And the thing is, the virus can be easily transmitted by mouth to mouth contact. That means kissing your baby or let other adults kiss your baby on the mouth can possibly put your kid at risk of having stomach cancer when they grow up.
Kissing your baby or let other adults kiss your baby on the mouth can possibly put your kid at risk of having stomach cancer when they grow up.
H. pylori is commonly transmitted person-to-person by saliva. The bacteria can also be spread by fecal contamination of food or water. In developing countries, a combination of untreated water, crowded conditions, and poor hygiene contributes to higher H. pylori prevalence.
H. pylori is commonly transmitted person-to-person by saliva.
Most people become infected as children, and parents and siblings seem to play a primary role in transmission.
H. pylori enters the body through the mouth, moves through the digestive system, and infects the stomach or the first part of the small intestine.
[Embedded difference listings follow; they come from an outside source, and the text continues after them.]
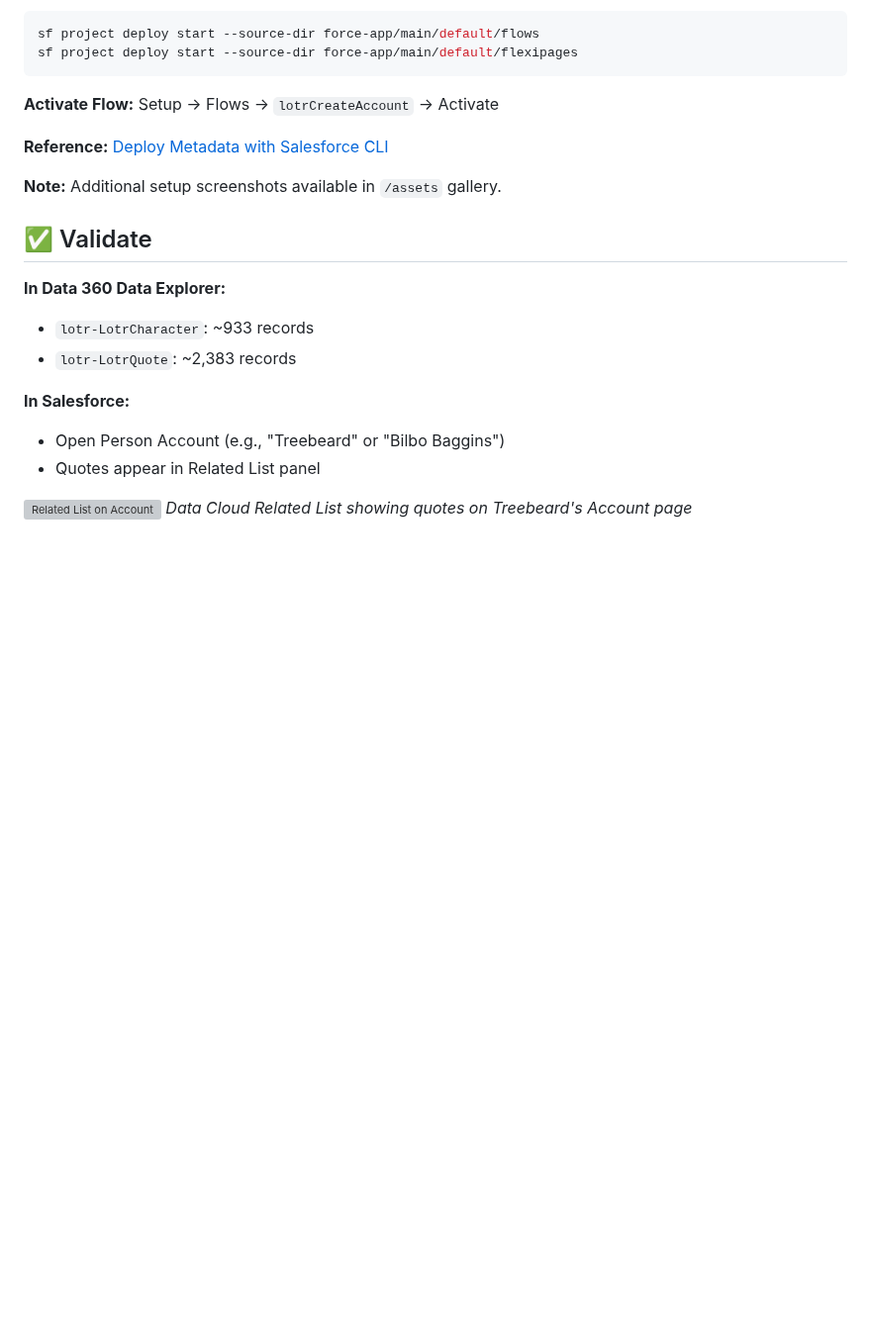
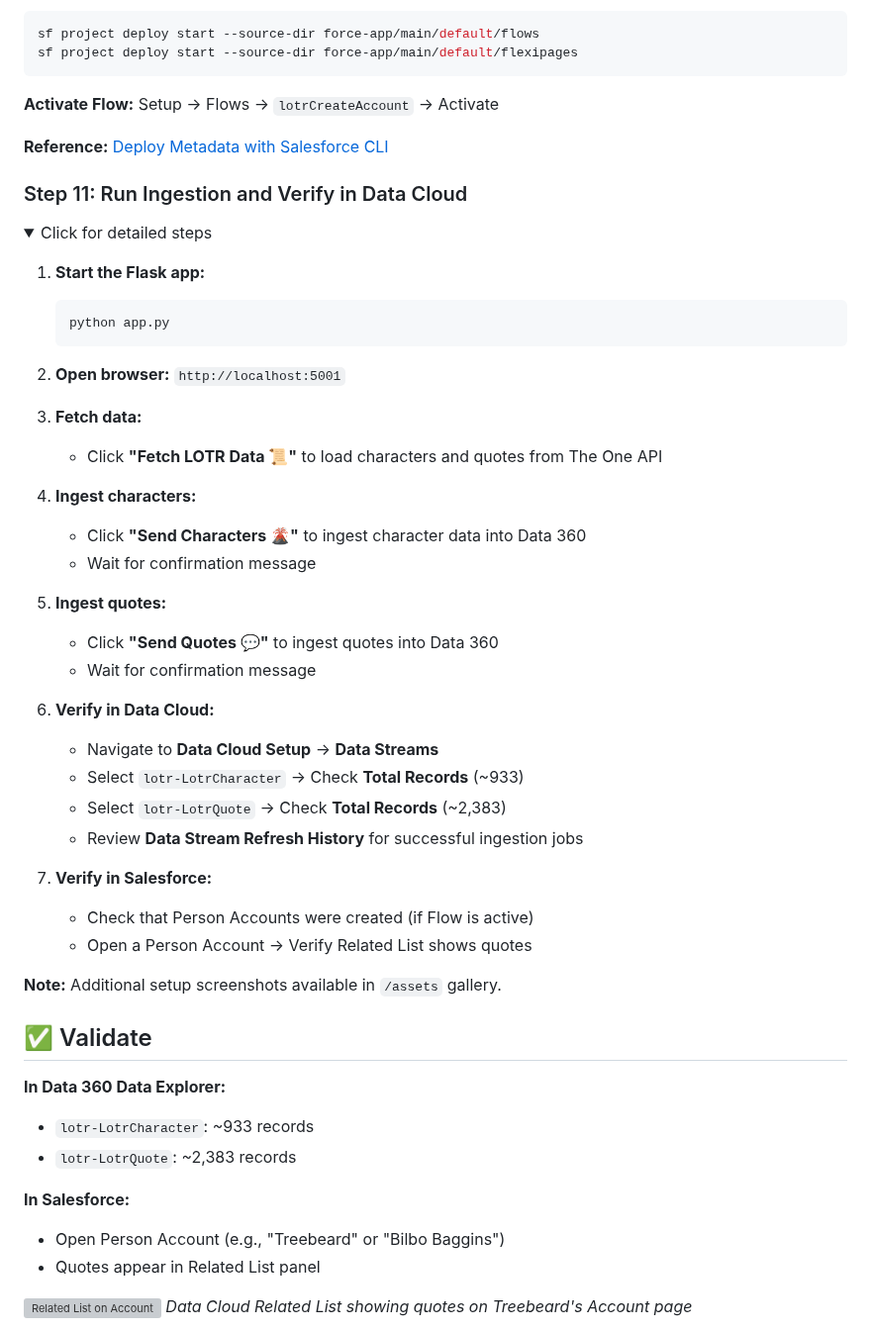
Before and after one commit to daviddarkins-accenture/lotr, a Markdown page: README.md, the part around the change. Shown at 99% size. Rendered like a GitHub page; folded sections open; blank space fills up the shorter version; grey boxes are pictures that could not be loaded.

Commit message:
Add Step 11: Run ingestion from browser and verify in Data Cloud
- Add step for starting Flask app and opening browser
- Include steps for fetching and ingesting data
- Add verification steps for Data Cloud Data Streams
- Add verification steps for Salesforce Person Accounts and Related Lists

````diff
--- a/README.md
+++ b/README.md
@@ -315,6 +315,40 @@ sf project deploy start --source-dir force-app/main/default/flexipages
 **Reference:** [Deploy Metadata with Salesforce CLI](https://developer.salesforce.com/docs/atlas.en-us.sfdx_cli_reference.meta/sfdx_cli_reference/cli_reference_force_commands.htm)
 </details>
 
+### Step 11: Run Ingestion and Verify in Data Cloud
+
+<details>
+<summary>Click for detailed steps</summary>
+
+1. **Start the Flask app:**
+   ```bash
+   python app.py
+   ```
+
+2. **Open browser:** `http://localhost:5001`
+
+3. **Fetch data:**
+   - Click **"Fetch LOTR Data 📜"** to load characters and quotes from The One API
+
+4. **Ingest characters:**
+   - Click **"Send Characters 🌋"** to ingest character data into Data 360
+   - Wait for confirmation message
+
+5. **Ingest quotes:**
+   - Click **"Send Quotes 💬"** to ingest quotes into Data 360
+   - Wait for confirmation message
+
+6. **Verify in Data Cloud:**
+   - Navigate to **Data Cloud Setup** → **Data Streams**
+   - Select `lotr-LotrCharacter` → Check **Total Records** (~933)
+   - Select `lotr-LotrQuote` → Check **Total Records** (~2,383)
+   - Review **Data Stream Refresh History** for successful ingestion jobs
+
+7. **Verify in Salesforce:**
+   - Check that Person Accounts were created (if Flow is active)
+   - Open a Person Account → Verify Related List shows quotes
+</details>
+
 **Note:** Additional setup screenshots available in `/assets` gallery.
 
 ## ✅ Validate
````
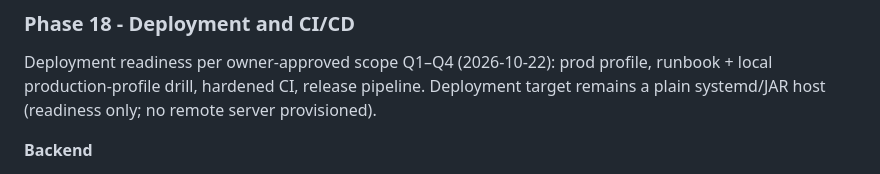
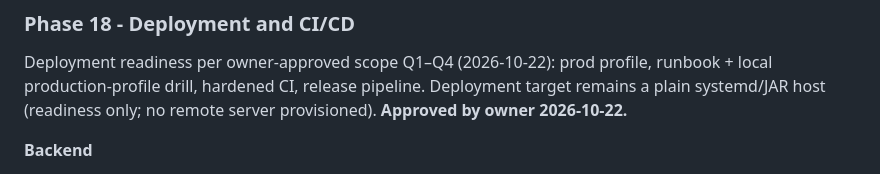
Before and after one commit to felix202422/MtaaFix, a Markdown page: CHANGELOG.md, the part around the change. Drawn GitHub-style.

Commit message:
Phase 18: record owner approval (2026-10-22)

```diff
--- a/CHANGELOG.md
+++ b/CHANGELOG.md
@@ -11,6 +11,7 @@ Deployment readiness per owner-approved scope Q1–Q4 (2026-10-22): prod
 profile, runbook + local production-profile drill, hardened CI, release
 pipeline. Deployment target remains a plain systemd/JAR host (readiness
 only; no remote server provisioned).
+**Approved by owner 2026-10-22.**
 
 **Backend**
 - `application-prod.yml`: `server.forward-headers-strategy: framework`
```
Also changed, not shown: docs/project-management/BOARD.md (+4 -4 lines), docs/project-management/ROADMAP.md (+4 -4 lines).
The spiral-shaped bacterium uses its tail-like flagella to move around and burrow into the stomach lining, which causes inflammation.
A very bad ulcer can wear away your child’s stomach lining.
Unlike other bacteria, H. pylori bacteria can survive in the harsh acidic environment of the stomach because they produce a subtance that neutralizes stomach acid. This substance, urease, reacts with urea to form ammonia, which is toxic to human cells. Depending on where the infection occurs in the stomach, H. pylori can also cause overproduction of stomach acid.
A very bad ulcer can wear away your child’s stomach lining. It can also cause problems such as:
Bleeding when a blood vessel is worn away
A hole (perforation) in the stomach wall
Blockage when the ulcer is in a spot that blocks food from leaving the stomach